What you need to do:
Report each line of the data that includes the word "True".

Records:
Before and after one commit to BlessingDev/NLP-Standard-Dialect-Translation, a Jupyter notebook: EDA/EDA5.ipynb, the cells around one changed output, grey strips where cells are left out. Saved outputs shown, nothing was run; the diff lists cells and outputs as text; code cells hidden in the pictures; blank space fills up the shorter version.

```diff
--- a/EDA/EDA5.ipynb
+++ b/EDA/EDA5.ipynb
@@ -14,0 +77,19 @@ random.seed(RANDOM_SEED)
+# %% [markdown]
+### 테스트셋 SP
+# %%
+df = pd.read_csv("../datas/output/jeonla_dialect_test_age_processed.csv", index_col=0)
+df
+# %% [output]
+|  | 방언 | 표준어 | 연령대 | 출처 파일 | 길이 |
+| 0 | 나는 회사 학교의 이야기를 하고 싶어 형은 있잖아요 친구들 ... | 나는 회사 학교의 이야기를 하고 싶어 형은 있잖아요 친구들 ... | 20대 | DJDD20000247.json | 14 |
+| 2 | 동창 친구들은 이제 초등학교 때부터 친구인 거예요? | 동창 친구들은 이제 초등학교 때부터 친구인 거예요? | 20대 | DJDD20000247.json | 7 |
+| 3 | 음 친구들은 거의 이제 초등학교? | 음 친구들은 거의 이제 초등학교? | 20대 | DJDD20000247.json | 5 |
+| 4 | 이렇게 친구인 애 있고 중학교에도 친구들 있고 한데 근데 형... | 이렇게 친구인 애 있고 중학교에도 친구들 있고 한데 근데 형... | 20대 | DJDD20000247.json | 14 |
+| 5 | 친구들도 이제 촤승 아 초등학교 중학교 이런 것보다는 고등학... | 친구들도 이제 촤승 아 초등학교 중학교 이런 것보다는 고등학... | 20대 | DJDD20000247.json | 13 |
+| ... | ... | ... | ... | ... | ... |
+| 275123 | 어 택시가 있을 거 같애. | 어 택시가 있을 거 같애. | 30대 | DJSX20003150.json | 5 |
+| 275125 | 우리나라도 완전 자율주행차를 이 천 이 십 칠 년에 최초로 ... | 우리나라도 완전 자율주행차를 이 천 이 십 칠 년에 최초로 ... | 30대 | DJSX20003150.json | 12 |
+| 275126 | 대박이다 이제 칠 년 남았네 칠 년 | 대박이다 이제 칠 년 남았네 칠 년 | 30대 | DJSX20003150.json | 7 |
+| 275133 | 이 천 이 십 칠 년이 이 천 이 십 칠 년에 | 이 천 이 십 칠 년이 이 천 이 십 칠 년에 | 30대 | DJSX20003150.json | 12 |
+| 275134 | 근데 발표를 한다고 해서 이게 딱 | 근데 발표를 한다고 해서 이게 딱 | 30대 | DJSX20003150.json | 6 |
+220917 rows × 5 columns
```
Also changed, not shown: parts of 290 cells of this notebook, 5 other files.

--

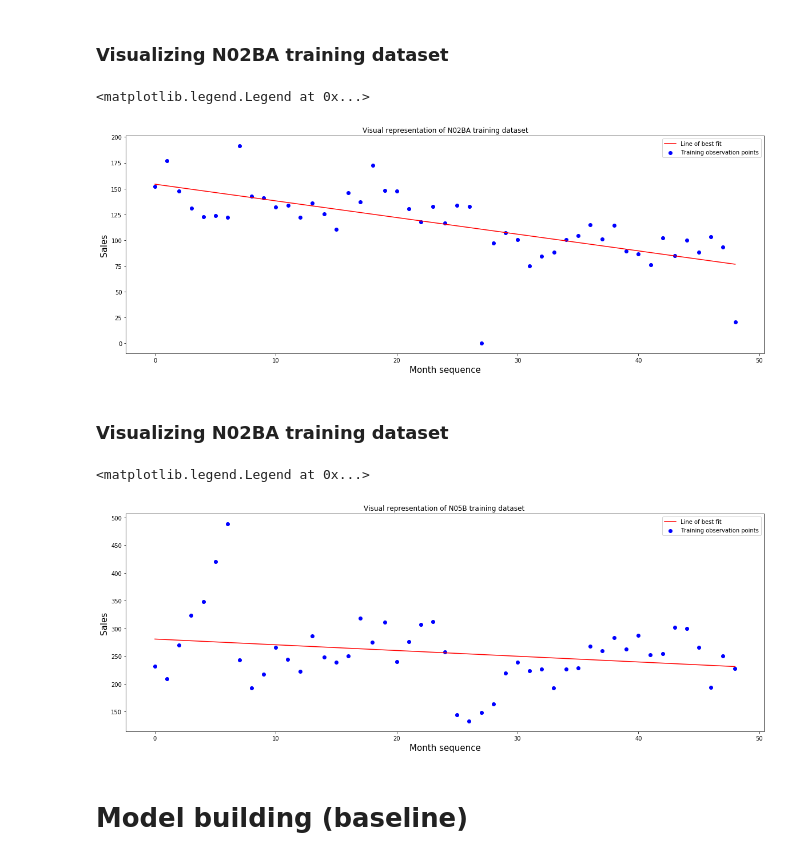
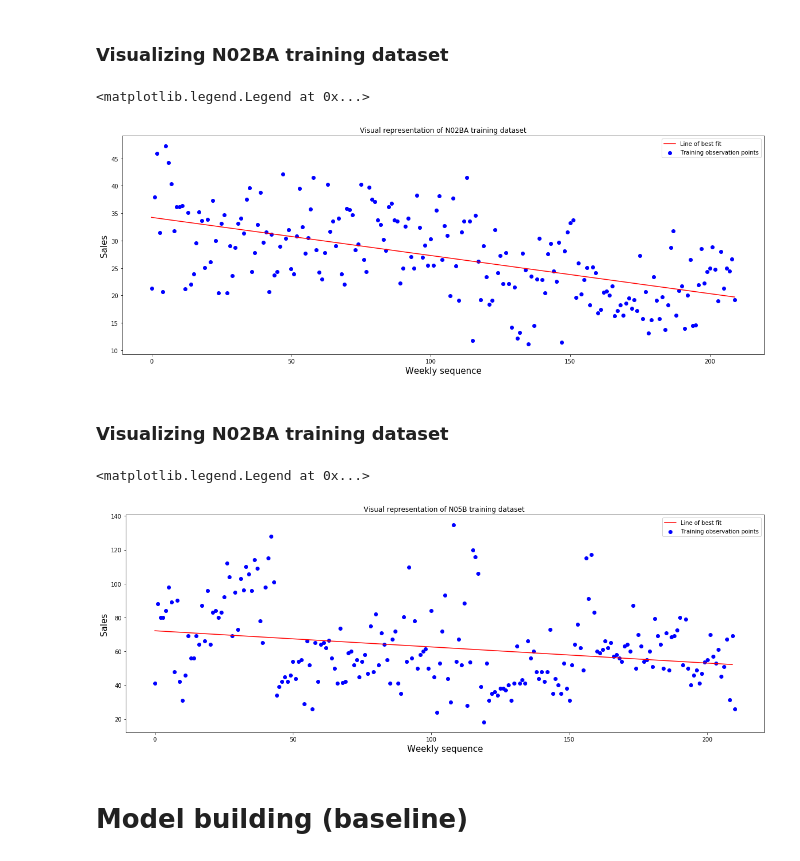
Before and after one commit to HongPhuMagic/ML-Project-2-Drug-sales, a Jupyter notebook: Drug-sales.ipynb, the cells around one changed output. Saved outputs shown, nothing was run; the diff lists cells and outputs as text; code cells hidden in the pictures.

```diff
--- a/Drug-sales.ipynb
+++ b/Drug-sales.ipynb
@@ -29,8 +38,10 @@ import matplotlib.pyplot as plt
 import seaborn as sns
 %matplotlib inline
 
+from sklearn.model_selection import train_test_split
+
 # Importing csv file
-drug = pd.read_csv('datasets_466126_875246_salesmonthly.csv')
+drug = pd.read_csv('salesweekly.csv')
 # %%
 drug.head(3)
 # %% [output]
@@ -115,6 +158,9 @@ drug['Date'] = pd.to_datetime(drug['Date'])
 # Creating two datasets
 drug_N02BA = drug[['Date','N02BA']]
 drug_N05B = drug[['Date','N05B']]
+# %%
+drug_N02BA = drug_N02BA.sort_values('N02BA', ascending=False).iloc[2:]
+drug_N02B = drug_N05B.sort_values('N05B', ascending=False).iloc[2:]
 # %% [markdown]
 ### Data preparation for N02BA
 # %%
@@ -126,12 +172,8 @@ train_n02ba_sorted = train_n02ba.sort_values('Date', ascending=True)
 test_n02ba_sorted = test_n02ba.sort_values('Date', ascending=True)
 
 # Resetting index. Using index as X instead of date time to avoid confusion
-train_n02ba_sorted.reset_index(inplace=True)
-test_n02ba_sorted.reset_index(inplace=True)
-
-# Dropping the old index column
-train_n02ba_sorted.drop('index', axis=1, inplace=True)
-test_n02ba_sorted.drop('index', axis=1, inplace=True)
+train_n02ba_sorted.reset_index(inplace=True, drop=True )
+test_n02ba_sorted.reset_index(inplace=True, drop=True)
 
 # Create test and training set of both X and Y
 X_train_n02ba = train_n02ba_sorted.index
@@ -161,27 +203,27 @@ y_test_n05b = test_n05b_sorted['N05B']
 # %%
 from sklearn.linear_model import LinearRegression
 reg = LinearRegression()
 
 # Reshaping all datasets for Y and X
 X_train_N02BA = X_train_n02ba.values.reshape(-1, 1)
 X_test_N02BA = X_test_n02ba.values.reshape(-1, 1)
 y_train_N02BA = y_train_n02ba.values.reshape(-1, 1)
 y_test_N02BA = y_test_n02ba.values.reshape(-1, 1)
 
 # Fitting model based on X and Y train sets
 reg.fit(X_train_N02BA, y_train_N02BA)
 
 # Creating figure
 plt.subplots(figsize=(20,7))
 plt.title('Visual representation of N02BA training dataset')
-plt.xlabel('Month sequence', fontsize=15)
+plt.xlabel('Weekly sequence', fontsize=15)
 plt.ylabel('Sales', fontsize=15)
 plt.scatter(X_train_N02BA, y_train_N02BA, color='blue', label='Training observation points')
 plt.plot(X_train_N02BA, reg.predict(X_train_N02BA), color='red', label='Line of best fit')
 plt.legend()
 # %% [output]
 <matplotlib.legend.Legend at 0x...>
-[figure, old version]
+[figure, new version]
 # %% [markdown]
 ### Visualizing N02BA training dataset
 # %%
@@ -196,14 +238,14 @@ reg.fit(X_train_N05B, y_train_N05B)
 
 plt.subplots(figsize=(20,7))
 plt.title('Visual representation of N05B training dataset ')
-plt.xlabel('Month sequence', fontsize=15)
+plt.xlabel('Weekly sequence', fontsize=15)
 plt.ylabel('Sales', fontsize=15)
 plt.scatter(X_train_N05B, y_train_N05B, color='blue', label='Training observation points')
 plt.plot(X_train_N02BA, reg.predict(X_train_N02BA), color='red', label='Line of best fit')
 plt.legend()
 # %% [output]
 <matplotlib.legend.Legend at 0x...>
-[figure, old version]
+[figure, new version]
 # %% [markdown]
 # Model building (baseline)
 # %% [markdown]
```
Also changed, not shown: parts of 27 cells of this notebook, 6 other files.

...

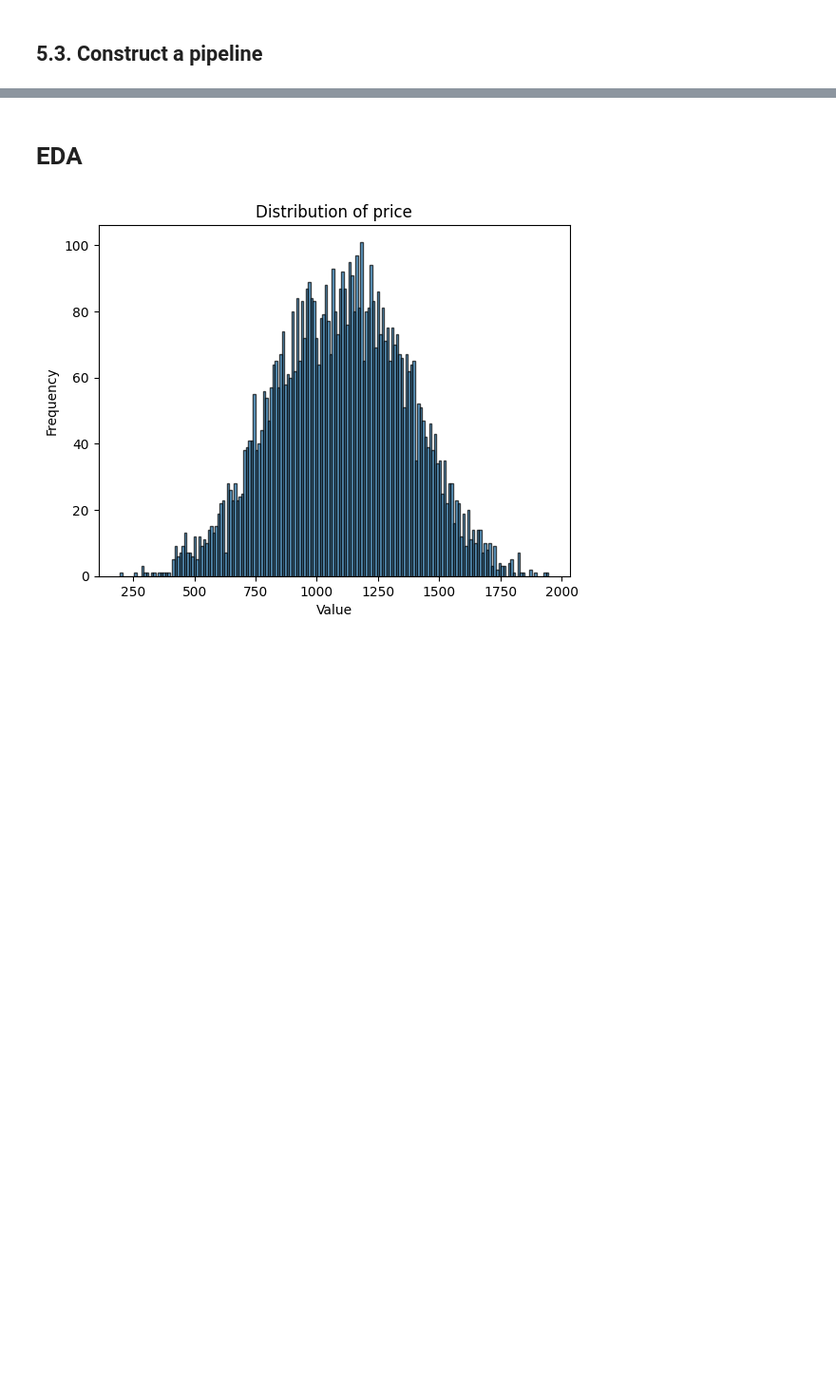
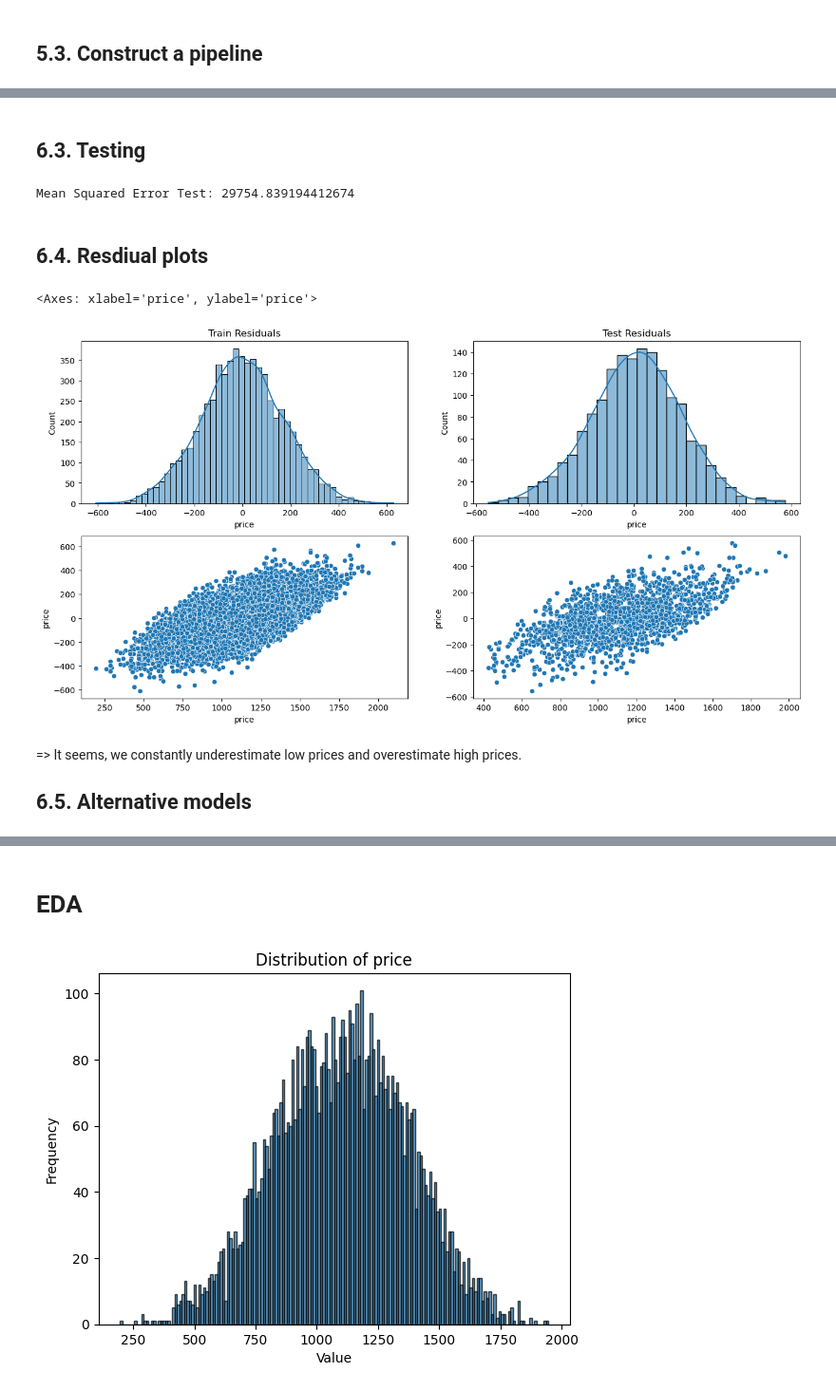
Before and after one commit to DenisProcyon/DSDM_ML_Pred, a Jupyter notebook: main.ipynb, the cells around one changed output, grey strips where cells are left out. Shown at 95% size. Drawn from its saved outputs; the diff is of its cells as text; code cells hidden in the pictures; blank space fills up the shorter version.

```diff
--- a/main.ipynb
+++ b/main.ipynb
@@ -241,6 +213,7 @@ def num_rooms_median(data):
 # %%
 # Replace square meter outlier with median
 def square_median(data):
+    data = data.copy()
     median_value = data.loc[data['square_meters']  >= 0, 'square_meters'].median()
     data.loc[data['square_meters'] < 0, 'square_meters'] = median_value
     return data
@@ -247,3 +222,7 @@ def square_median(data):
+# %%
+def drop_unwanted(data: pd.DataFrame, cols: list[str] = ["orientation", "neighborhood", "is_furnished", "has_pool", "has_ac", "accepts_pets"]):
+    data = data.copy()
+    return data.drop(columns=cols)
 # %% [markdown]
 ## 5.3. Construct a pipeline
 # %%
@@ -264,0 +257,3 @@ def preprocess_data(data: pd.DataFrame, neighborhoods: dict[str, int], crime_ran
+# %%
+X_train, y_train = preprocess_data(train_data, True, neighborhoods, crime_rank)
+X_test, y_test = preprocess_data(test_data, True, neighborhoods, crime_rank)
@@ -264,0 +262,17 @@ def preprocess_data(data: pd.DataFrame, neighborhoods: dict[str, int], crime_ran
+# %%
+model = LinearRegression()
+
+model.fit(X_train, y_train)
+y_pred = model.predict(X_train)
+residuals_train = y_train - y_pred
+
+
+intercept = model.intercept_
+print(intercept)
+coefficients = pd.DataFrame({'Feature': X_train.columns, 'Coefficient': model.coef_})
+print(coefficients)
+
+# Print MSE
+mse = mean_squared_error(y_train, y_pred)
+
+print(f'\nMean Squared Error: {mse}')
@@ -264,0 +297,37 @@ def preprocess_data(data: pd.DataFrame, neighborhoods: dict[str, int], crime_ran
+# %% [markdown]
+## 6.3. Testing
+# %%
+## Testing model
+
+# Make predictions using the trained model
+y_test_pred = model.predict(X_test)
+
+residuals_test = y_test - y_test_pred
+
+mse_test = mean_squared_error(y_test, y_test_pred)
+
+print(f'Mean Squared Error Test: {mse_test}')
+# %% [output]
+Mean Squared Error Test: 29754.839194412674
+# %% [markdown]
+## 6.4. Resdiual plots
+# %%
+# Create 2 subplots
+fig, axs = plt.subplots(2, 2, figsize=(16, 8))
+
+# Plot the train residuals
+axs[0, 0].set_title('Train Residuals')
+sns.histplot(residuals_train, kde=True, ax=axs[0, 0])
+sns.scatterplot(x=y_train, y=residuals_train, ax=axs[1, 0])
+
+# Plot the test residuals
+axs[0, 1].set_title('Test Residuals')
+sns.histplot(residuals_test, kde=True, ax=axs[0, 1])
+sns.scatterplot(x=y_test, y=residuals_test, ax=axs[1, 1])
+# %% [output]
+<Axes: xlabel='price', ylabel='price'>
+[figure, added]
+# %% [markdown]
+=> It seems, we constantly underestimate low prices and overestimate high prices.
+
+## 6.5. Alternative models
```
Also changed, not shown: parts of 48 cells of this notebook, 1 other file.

Response to this exercise:
@@ -126,12 +172,8 @@ train_n02ba_sorted = train_n02ba.sort_values('Date', ascending=True)
 test_n02ba_sorted = test_n02ba.sort_values('Date', ascending=True)
-train_n02ba_sorted.reset_index(inplace=True)
-test_n02ba_sorted.reset_index(inplace=True)
-train_n02ba_sorted.drop('index', axis=1, inplace=True)
-test_n02ba_sorted.drop('index', axis=1, inplace=True)
+train_n02ba_sorted.reset_index(inplace=True, drop=True )
+test_n02ba_sorted.reset_index(inplace=True, drop=True)
+X_train, y_train = preprocess_data(train_data, True, neighborhoods, crime_rank)
+X_test, y_test = preprocess_data(test_data, True, neighborhoods, crime_rank)
+sns.histplot(residuals_train, kde=True, ax=axs[0, 0])
+sns.histplot(residuals_test, kde=True, ax=axs[0, 1])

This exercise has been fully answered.